    As she illustrated in the slide above, Internet advertising was up to $37B in 2012 and mobile advertising was up to $4B. However, unlike the radio, print and TV mediums there exists a gap with the Internet and mobile mediums when it comes to time spent by consumers and advertising dollars spent within them.

    U.S. consumers spent about 12 percent of their time on mobile devices, but the medium accounted for just three percent of total advertising spend in the U.S. for 2012. The Internet, meanwhile, accounted for 26 percent of time spent and 22 percent of ad spend.

    Meeker noted in the slide and her discussion that the discrepancies in the Internet and mobile mediums are a $20B opportunity. For instance, if mobile ad spend equaled time share on the medium (like it does for TV) it would be a $16B market. She also noted in her discussion that it’s moving in that direction with the early 2013 time-spent to ad ratio hovering closer to 4-1 versus the 10-1 ratio we saw in 2012. 

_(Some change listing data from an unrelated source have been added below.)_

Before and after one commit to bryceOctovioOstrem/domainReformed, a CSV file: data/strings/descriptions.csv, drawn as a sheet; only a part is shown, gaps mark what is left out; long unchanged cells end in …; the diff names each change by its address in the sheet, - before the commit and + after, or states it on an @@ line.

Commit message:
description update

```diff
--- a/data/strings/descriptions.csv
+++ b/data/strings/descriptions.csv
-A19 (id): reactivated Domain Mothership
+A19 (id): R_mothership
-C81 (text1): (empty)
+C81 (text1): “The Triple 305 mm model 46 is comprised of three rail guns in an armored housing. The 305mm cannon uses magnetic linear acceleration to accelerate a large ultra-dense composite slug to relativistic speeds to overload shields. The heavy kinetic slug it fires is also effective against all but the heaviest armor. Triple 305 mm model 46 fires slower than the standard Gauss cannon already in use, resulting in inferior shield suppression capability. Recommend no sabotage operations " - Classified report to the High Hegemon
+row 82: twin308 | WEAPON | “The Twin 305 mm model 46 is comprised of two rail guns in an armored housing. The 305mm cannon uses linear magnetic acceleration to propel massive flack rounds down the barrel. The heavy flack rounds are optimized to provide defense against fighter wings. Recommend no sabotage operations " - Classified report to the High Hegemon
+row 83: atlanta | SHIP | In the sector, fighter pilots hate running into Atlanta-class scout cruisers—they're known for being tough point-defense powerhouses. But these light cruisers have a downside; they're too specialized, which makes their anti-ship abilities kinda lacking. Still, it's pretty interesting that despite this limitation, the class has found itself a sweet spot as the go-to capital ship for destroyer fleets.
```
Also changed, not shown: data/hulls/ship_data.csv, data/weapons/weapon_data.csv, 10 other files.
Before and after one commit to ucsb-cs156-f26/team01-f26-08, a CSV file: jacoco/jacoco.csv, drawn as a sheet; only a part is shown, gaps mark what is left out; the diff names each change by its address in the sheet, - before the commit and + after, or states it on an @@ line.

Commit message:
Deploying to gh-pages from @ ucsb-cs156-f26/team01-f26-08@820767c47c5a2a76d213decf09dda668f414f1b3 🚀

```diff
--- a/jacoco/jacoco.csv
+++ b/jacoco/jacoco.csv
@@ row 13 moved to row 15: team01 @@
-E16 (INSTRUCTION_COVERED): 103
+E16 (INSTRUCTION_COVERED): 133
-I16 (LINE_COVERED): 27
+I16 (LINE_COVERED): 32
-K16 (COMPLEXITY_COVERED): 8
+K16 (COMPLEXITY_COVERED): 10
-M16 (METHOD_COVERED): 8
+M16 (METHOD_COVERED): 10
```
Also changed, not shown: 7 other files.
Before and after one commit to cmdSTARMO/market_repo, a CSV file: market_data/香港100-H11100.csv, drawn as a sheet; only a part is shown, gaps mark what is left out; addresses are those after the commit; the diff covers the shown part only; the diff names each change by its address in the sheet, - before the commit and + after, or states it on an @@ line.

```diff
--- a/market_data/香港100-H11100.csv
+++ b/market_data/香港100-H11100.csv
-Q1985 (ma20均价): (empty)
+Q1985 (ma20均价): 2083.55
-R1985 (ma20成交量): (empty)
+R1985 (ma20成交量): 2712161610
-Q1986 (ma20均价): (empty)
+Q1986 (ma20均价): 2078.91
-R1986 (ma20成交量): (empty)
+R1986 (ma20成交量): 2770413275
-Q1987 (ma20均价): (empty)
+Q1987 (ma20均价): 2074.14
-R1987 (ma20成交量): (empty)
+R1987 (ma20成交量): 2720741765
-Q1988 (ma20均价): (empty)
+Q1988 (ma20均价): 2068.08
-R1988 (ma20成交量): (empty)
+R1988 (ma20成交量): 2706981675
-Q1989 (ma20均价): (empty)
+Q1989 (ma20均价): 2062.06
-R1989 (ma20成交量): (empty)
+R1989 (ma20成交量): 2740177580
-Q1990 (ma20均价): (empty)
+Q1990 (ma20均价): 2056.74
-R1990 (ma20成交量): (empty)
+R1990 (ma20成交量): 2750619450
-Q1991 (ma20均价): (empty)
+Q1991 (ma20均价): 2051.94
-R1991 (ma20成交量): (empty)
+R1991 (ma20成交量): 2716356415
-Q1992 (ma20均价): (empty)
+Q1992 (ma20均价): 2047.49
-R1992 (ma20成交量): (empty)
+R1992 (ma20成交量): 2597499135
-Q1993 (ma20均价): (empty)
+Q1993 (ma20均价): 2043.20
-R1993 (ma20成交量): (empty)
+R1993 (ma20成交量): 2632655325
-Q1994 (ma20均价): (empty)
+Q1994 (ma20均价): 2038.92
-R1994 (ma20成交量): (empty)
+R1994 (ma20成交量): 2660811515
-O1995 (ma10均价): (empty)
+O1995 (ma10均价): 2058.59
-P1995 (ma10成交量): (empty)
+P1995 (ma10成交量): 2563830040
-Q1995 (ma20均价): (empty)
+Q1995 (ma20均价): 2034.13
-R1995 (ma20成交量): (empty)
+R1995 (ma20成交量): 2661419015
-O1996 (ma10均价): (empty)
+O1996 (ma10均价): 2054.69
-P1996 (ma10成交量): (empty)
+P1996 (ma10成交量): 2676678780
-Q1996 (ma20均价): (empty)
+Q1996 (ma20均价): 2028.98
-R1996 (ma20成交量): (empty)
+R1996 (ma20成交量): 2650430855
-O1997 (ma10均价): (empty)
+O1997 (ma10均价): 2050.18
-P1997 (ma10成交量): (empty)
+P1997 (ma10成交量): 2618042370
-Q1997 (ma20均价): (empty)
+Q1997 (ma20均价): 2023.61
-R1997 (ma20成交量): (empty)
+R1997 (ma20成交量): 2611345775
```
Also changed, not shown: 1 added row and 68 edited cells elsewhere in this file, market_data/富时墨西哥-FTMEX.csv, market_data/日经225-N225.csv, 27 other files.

    So what role will indoor location play in helping companies capitalize on this opportunity?

    As Alex Newman, the head of Mobile EMEA for OMD International, recently noted, it really boils down to creating new mobile ad formats that capitalize on how consumers are using the medium. One major way in which consumers are viewing and using their mobile devices is as mobile shopping devices. Newman sees indoor location as the missing link towards utilizing mobile ads as “in-store shopping companions,” where “micro-targeting comes into existence.”

    Perhaps not surprisingly, retailers are also among the largest advertisers in the U.S. Gap, Home Depot, JC Penney Co., Kohl’s, Lowe’s, Macy’s, Sears, Target and Wal-Mart have all been regular inclusions in the annual 100 largest U.S. advertisers list. They’re also at the forefront of digital and mobile advertising. Target, Macy’s and Old Navy have already experimented using different types of indoor location technologies and location-based offers.

    As other retailers adopt similar omnichannel approaches there is little doubt that advertising dollar support will flow into the mobile channel, closing the gap between consumer time spent and advertising dollars spent within it. Total advertising spend within the U.S. is expected to increase to $171B in 2013. Utilizing technologies such as indoor location and indoor positioning, marketers (especially those within the retail space) should be in better position to effectively utilize what should be more than 12 percent of their advertising budgets for the year.